We hardly ever think about these things except to say, “It’s not my portion.” But events can blind side us on any given Tuesday and emergencies don’t discriminate between creeds or beliefs. The difference between an accident and a fatality is often the emergency response. Don’t even dull.

Powder extinguishers are colour-coded Blue.

Powder extinguishers are colour-coded Blue.

1. Buy a fire extinguisher/fire blanket. For N5000, you can get a decent fire blanket from your nearest fire station, hardware store (Game, for instance) or online. A fire blanket can be thrown over a small fire or wrapped around a burning person to starve the fire of air. You know those kitchen fires that start with a burning pot of oil? You need a fire blanket. Any old blanket won’t work; fire blankets are specially made with fire-retardant material so they won’t burn.

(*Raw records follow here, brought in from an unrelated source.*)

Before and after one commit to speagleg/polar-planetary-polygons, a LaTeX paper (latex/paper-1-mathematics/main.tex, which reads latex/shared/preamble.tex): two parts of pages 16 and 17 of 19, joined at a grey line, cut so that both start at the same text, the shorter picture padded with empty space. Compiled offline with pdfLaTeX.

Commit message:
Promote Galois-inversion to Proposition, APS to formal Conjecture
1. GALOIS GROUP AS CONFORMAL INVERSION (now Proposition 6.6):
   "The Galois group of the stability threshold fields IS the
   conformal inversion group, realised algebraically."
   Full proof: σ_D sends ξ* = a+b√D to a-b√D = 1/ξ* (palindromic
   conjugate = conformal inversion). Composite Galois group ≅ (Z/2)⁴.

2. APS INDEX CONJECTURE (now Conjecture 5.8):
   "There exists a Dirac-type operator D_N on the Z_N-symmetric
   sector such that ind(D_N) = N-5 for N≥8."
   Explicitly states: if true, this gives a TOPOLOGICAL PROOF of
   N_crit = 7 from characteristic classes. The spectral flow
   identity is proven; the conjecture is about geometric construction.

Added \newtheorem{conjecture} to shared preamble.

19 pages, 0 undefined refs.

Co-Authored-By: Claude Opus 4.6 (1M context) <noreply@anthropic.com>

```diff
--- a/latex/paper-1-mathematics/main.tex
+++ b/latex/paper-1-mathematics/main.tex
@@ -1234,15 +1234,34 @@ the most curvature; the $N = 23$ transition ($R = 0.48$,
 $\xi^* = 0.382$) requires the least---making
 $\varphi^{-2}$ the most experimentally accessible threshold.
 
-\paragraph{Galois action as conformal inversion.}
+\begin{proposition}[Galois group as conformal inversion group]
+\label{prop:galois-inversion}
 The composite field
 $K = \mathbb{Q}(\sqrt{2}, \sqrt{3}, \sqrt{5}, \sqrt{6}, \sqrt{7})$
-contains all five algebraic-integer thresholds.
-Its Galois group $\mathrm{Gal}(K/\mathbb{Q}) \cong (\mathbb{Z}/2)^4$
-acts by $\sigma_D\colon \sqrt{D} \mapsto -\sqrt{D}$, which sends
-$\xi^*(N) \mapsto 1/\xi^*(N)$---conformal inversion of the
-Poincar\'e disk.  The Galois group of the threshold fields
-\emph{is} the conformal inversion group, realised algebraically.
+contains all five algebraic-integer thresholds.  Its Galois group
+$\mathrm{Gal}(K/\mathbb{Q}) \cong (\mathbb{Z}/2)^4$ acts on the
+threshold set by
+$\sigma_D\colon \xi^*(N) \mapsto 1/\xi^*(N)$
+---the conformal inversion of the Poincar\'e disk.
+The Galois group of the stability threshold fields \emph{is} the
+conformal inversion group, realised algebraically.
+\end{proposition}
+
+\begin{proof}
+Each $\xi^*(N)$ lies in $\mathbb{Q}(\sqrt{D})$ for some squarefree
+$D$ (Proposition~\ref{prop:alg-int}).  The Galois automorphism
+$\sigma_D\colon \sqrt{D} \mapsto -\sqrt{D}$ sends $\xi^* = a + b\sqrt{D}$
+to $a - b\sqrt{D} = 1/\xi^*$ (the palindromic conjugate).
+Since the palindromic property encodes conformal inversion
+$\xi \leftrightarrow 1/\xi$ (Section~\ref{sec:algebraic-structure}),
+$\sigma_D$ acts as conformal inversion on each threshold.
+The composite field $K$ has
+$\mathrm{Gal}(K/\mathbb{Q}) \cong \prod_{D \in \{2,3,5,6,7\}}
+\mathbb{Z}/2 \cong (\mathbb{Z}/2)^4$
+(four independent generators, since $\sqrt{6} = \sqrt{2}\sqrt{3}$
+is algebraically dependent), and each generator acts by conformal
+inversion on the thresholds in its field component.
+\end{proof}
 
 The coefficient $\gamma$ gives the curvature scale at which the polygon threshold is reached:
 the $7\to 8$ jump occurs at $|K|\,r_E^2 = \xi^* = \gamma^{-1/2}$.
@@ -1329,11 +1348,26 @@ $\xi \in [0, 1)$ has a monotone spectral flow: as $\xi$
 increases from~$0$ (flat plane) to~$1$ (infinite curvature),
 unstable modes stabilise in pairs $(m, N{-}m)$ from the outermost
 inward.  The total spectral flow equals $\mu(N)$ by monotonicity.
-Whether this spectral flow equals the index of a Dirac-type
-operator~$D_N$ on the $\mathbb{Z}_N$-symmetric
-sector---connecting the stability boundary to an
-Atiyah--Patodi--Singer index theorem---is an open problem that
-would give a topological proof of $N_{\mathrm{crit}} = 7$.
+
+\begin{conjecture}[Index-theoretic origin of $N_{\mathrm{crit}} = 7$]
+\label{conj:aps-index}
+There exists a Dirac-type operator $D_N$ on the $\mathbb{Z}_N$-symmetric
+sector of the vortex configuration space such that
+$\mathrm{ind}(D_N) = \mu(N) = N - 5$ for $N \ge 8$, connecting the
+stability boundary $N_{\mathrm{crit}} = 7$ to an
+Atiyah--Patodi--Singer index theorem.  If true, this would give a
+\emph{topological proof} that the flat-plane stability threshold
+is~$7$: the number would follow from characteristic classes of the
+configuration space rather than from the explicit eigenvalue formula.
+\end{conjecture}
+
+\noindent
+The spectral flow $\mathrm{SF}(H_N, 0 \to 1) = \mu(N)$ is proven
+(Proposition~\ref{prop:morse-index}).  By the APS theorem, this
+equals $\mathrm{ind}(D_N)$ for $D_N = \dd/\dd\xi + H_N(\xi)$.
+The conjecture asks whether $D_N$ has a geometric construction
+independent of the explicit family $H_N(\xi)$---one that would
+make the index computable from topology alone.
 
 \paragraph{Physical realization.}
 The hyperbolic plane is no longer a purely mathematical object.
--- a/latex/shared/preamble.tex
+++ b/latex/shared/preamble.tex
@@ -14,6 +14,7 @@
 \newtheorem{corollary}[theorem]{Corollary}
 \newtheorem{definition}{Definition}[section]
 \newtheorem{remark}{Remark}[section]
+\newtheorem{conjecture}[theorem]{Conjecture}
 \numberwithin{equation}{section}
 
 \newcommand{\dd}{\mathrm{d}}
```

In this country where fire fighters are practically unicorns (non-existent), you also need a fire extinguisher for those bigger fires that you can’t throw a blanket over. There are different types of fire extinguishers but industry experts recommend dry powder extinguishers for homes. Dry powder will extinguish fires fueled by solids (paper, wood, plastic), flammable liquids (petrol, oil) and flammable gas (cooking gas). It can also be used on electric fires. Be warned, though. Dry powder extinguishers are very messy. Also note that gas fires are best extinguished by closing off the gas supply.

2. Move your gas cylinder outside. If a gas leak occurs, you don’t want your kitchen filled with flammable gas. Move your cylinder outside so that it can leak in peace. Enough said.

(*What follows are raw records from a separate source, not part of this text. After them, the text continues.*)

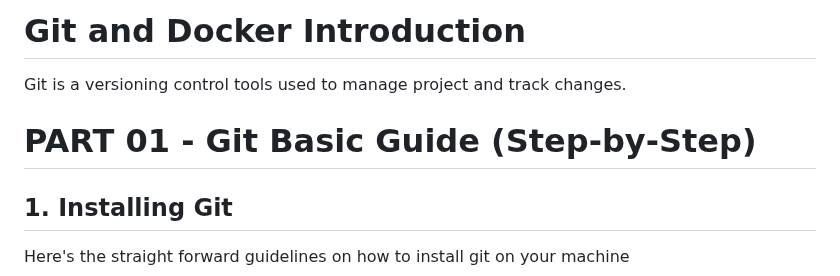
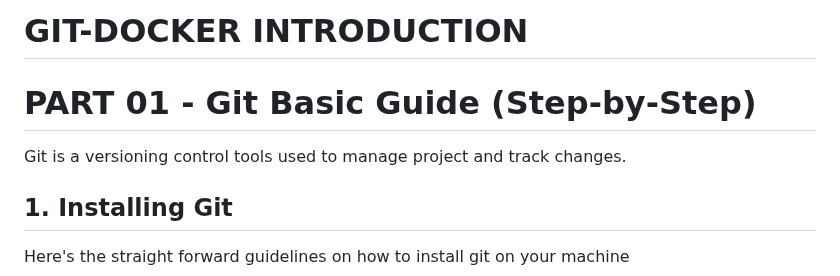
Before and after one commit to nordinr/git-init-basic, a Markdown page: README.md, the part around the change. GitHub-like rendering.

Commit message:
prettify

```diff
--- a/README.md
+++ b/README.md
@@ -1,7 +1,7 @@
-# Git and Docker Introduction
+# GIT-DOCKER INTRODUCTION
 
+# PART 01 - Git Basic Guide (Step-by-Step)
 Git is a versioning control tools used to manage project and track changes.
-# PART 01 - Git Basic Guide (Step-by-Step)
 ## 1. Installing Git
 Here's the straight forward guidelines on how to install git on your machine
 > https://git-scm.com/book/en/v2/Getting-Started-Installing-Git
```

3. Place household chemicals in properly labeled bottles. When I was in NYSC camp, I stored my Jik bleach in a water bottle under my bed. My bunk-mate was eating lunch one afternoon, started to choke, reached for the nearest bottle of “water” and drank my bleach. My life flashed before my eyes. How was I going to explain myself to the soldiers if she died? Thankfully, she survived after a lot of gagging and coughing. Moral of the story? Don’t place chemicals in misleading containers. Don’t put kerosene in coke bottles. Don’t put otapiapia in Sprite bottles. You get the drift.

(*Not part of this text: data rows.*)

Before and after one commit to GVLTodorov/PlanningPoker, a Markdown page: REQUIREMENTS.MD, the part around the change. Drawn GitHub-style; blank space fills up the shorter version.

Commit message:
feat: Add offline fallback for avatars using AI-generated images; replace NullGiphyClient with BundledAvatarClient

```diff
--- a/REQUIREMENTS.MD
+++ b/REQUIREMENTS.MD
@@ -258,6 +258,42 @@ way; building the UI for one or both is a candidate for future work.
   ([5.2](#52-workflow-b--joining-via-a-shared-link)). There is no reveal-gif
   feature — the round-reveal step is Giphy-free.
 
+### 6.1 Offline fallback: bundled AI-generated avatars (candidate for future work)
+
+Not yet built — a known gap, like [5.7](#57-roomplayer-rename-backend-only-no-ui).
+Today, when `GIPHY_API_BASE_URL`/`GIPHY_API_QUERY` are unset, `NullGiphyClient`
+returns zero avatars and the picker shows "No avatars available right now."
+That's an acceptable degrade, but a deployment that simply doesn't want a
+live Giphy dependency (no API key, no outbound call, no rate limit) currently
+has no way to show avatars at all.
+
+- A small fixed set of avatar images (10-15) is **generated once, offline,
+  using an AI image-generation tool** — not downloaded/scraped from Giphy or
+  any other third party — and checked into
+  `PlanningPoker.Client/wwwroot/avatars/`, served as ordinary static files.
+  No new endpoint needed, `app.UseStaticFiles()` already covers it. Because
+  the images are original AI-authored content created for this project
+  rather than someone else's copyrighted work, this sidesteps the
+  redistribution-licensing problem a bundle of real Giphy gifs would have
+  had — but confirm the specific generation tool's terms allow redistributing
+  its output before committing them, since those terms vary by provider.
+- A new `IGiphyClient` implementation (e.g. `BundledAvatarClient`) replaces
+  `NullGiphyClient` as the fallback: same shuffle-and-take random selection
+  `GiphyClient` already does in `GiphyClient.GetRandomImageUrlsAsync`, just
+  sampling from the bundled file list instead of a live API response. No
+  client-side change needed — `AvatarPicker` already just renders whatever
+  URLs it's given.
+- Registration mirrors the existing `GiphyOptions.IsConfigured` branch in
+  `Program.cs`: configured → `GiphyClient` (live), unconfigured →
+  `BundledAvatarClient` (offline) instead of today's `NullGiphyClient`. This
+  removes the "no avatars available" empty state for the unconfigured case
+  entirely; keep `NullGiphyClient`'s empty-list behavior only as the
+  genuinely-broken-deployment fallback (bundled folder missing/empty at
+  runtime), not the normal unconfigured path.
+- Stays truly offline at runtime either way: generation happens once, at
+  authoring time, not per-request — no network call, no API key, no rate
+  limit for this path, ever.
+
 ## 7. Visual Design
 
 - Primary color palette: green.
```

4. Emergency plan/numbers. When an emergency happens, what will you do? What will your family do? If there’s a fire, where is the agreed safe point to muster? If there’s an injury, and the main caregiver is unavailable, who else can be called? Are those numbers visible somewhere? Is the balcony a practical emergency exit? Is the entire family on the same page?

5. Store your petrol/diesel outdoors but away from your generator. It’s ridiculous how many people keep their fuel right beside their generators because of convenience. An accident waiting to happen, guys. Heat plus fuel equals an explosion. Let’s also consider the dangers of refueling a generator while it’s running because we don’t want to miss a minute of football/Tinsel action. Have you seen what fire does to human flesh?

What safety tips would you add?

p.s. I’m returning to my fiction roots (yay!). Lol. I wrote a short story for the Etisalat Flash Fiction prize. You can read it here, and if you like it, please vote and share with your friends. Thanks!


  1. Lol @the first paragraph, so true. These are basically the things I would say too, nothing to add.
    This is a very enlightening post.
    Btw, Osemhen, I miss your consistent posts.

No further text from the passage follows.